### Required action
Copy each line of the material below that includes the string "import".

□ □ □ □ □ □ □

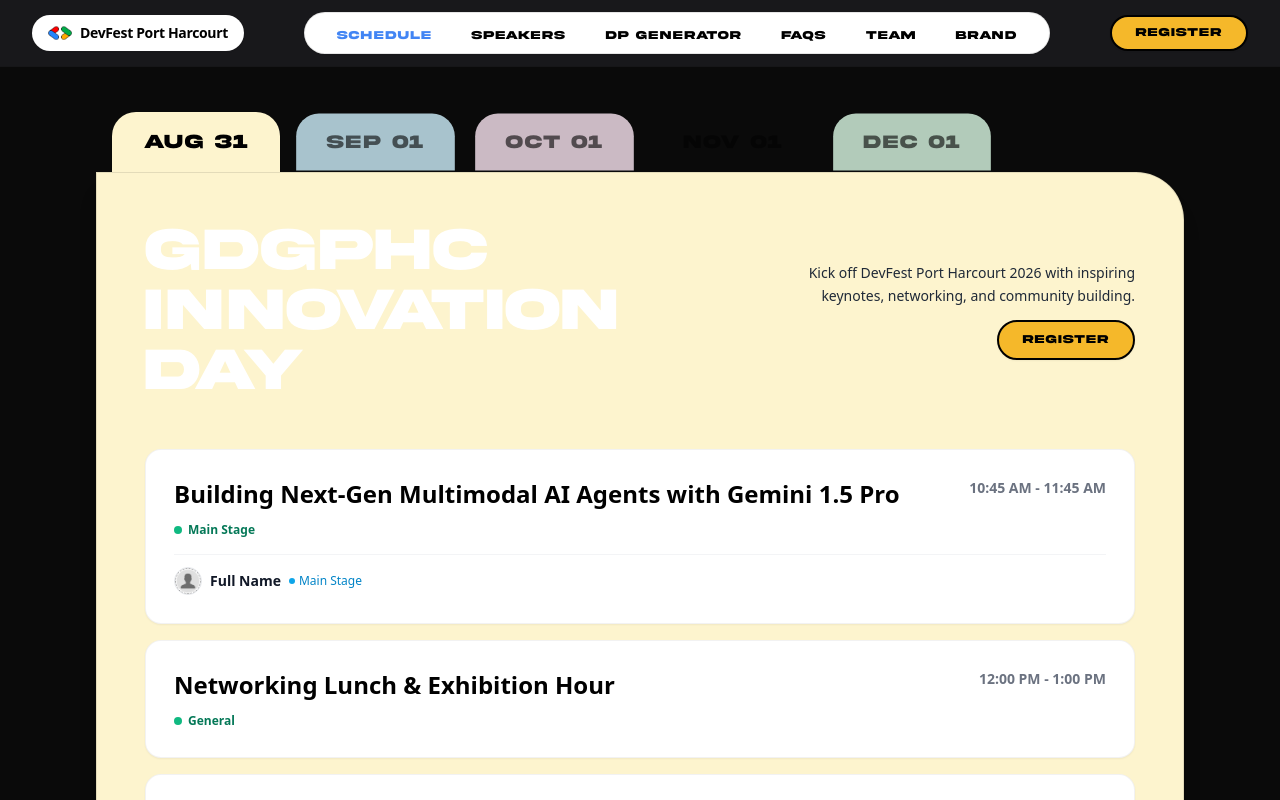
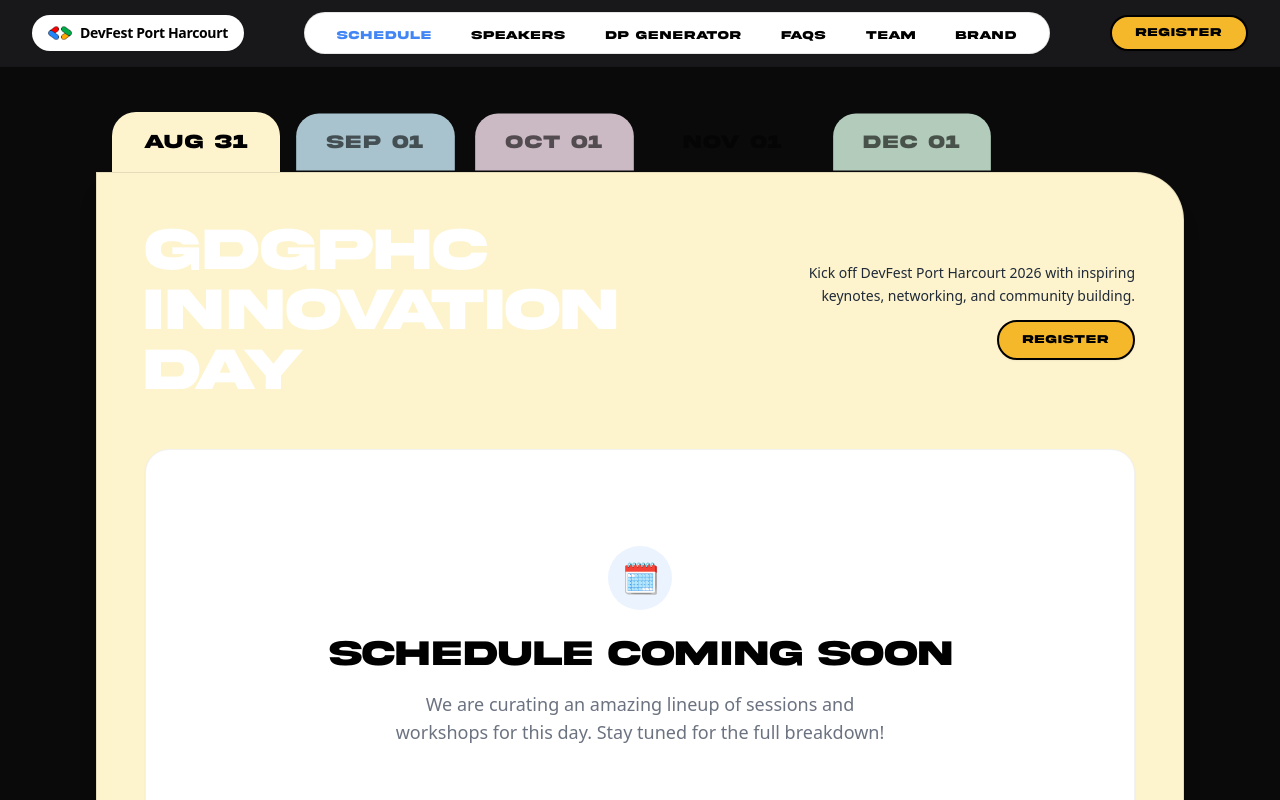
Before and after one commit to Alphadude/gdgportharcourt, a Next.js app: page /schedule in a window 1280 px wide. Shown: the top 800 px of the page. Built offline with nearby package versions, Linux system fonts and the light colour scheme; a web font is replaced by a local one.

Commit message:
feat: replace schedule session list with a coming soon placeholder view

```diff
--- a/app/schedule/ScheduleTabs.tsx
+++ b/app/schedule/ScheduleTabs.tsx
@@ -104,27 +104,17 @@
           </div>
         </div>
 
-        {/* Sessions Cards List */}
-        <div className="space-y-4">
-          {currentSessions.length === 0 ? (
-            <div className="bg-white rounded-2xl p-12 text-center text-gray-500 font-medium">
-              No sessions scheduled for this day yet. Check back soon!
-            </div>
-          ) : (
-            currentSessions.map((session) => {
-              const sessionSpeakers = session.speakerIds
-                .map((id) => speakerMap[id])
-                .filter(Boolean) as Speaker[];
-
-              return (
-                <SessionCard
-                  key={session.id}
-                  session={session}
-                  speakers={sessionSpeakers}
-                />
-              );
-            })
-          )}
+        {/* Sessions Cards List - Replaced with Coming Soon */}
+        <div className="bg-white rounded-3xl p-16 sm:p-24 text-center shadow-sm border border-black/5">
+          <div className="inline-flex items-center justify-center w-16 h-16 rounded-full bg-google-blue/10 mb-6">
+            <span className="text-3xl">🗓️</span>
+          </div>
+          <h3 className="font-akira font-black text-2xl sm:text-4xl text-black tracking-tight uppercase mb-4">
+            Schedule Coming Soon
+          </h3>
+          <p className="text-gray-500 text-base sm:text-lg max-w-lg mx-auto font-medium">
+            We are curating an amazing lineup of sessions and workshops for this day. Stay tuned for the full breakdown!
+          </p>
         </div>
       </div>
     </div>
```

□ □ □ □ □ □ □

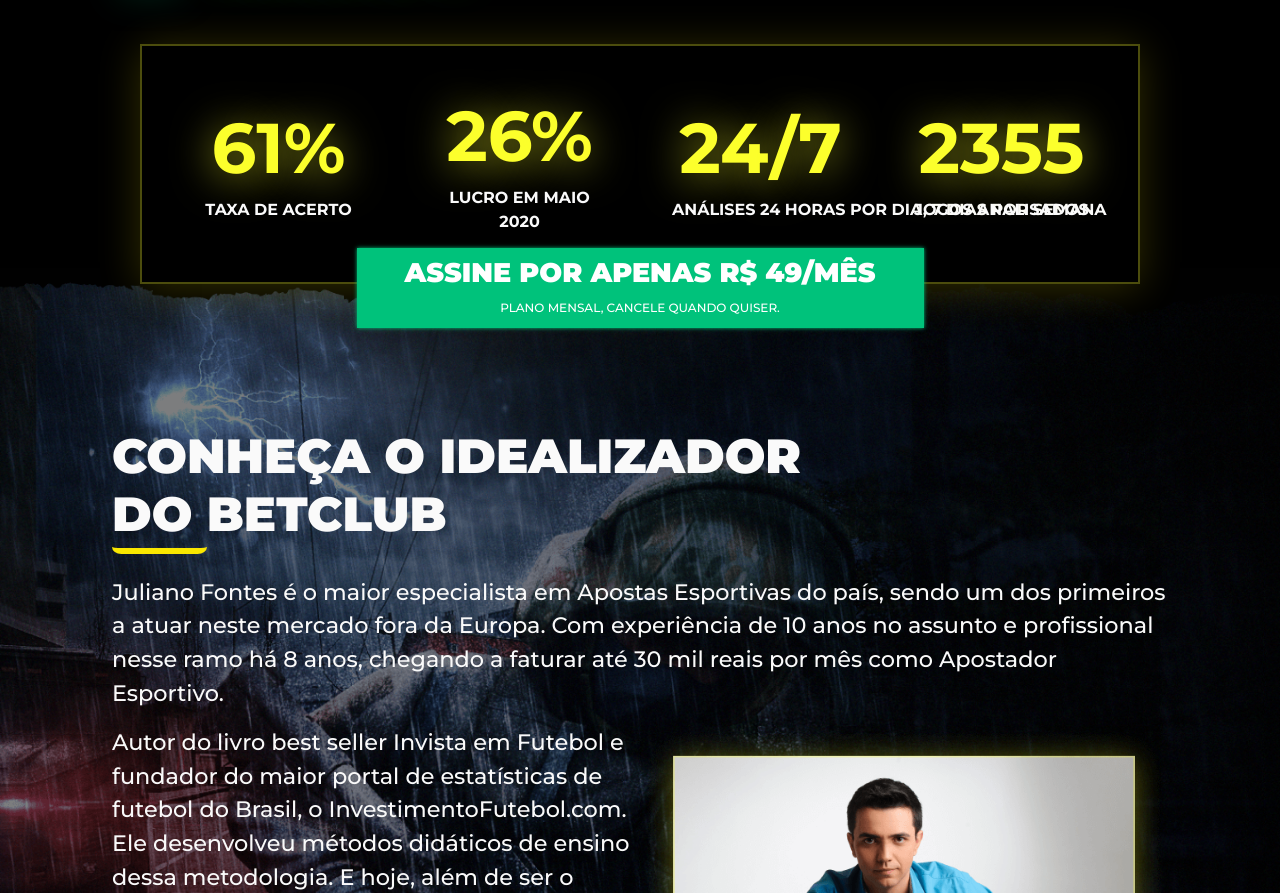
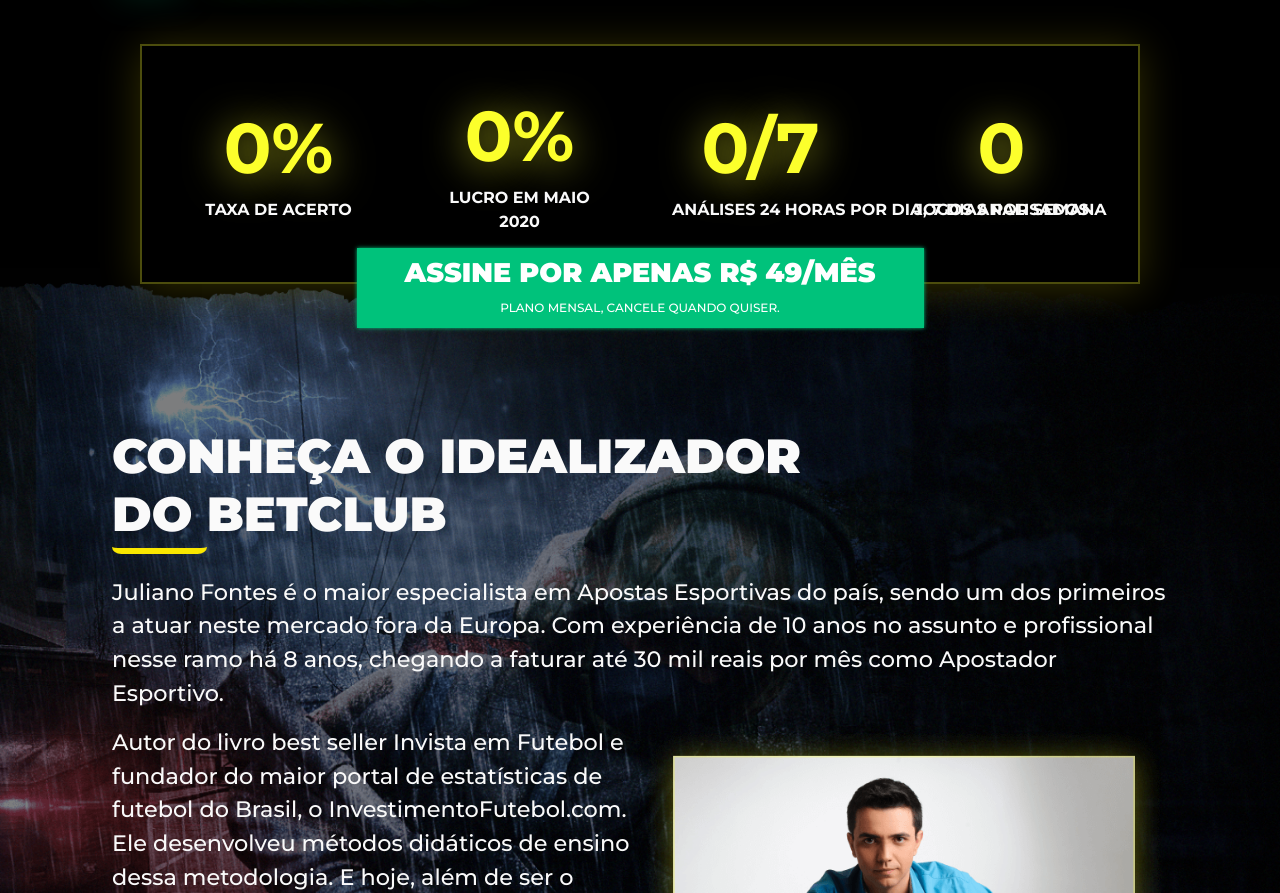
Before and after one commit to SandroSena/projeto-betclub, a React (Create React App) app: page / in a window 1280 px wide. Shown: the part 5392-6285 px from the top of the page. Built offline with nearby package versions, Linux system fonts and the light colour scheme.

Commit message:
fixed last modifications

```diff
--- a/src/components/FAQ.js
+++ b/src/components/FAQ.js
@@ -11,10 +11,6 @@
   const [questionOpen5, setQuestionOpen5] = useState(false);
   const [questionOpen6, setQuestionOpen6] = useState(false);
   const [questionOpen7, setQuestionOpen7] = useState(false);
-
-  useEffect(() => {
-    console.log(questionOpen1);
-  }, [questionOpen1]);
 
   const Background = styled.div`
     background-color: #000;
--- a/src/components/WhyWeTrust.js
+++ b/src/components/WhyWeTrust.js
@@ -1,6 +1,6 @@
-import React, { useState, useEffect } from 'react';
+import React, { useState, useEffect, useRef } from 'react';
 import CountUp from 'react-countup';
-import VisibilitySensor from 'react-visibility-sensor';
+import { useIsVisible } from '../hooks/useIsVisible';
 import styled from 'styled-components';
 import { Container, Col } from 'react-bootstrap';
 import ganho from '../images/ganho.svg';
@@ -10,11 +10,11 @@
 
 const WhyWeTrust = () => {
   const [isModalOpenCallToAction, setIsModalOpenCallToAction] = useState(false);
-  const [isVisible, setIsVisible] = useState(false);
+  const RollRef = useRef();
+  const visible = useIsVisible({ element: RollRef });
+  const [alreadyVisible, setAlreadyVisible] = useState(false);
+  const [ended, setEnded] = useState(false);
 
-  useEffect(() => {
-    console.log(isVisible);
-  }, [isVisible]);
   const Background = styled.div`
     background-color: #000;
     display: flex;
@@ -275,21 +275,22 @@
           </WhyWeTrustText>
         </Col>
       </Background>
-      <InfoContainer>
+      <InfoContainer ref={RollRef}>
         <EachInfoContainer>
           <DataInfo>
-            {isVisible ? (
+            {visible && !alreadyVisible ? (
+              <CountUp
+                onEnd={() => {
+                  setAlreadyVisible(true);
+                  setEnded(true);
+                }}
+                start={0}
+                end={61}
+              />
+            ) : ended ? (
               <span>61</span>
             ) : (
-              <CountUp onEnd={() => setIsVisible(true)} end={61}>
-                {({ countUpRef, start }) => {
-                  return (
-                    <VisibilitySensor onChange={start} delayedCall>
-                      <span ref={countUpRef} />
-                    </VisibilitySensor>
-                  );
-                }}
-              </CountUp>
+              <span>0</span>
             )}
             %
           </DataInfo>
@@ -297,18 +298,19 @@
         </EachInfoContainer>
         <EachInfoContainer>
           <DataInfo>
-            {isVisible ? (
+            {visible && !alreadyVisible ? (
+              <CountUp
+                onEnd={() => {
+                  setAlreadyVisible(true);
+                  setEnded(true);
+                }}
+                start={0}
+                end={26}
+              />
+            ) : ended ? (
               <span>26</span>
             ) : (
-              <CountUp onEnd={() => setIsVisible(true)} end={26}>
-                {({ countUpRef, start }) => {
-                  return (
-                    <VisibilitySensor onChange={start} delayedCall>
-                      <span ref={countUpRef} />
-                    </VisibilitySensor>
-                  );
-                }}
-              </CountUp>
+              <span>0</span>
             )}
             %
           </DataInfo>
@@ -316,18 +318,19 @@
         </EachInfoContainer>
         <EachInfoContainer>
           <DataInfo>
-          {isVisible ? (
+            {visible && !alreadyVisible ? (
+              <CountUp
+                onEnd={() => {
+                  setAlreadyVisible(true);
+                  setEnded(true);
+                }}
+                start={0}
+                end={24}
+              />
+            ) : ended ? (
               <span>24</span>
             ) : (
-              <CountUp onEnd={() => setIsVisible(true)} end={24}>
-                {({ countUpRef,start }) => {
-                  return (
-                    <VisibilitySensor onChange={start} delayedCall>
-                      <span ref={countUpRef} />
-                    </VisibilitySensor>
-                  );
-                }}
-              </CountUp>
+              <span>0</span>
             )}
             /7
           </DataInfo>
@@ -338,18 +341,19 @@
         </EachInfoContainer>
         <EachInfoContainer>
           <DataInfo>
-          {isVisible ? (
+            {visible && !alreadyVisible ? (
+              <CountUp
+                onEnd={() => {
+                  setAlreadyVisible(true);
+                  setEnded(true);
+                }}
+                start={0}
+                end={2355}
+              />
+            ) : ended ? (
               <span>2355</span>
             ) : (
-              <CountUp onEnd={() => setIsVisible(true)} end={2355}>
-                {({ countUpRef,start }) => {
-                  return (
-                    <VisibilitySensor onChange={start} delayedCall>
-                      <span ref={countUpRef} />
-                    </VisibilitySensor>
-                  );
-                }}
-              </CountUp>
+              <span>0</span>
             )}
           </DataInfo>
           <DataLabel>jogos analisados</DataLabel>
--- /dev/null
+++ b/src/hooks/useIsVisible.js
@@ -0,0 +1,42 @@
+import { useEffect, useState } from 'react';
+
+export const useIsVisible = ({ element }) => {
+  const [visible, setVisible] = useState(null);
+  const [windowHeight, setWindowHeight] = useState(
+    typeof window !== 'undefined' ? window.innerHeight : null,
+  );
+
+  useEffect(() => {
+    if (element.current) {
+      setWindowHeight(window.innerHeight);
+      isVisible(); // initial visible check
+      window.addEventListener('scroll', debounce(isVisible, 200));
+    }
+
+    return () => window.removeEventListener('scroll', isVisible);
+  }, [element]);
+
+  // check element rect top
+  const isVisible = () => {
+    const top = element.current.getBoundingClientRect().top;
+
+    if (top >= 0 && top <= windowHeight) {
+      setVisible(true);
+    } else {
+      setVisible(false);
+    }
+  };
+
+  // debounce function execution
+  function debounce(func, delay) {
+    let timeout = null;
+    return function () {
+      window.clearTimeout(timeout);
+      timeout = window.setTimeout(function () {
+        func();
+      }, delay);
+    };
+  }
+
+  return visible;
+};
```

□ □ □ □ □ □ □

### Reply to the exercise
-import React, { useState, useEffect } from 'react';
+import React, { useState, useEffect, useRef } from 'react';
 import CountUp from 'react-countup';
-import VisibilitySensor from 'react-visibility-sensor';
+import { useIsVisible } from '../hooks/useIsVisible';
 import styled from 'styled-components';
 import { Container, Col } from 'react-bootstrap';
 import ganho from '../images/ganho.svg';
+import { useEffect, useState } from 'react';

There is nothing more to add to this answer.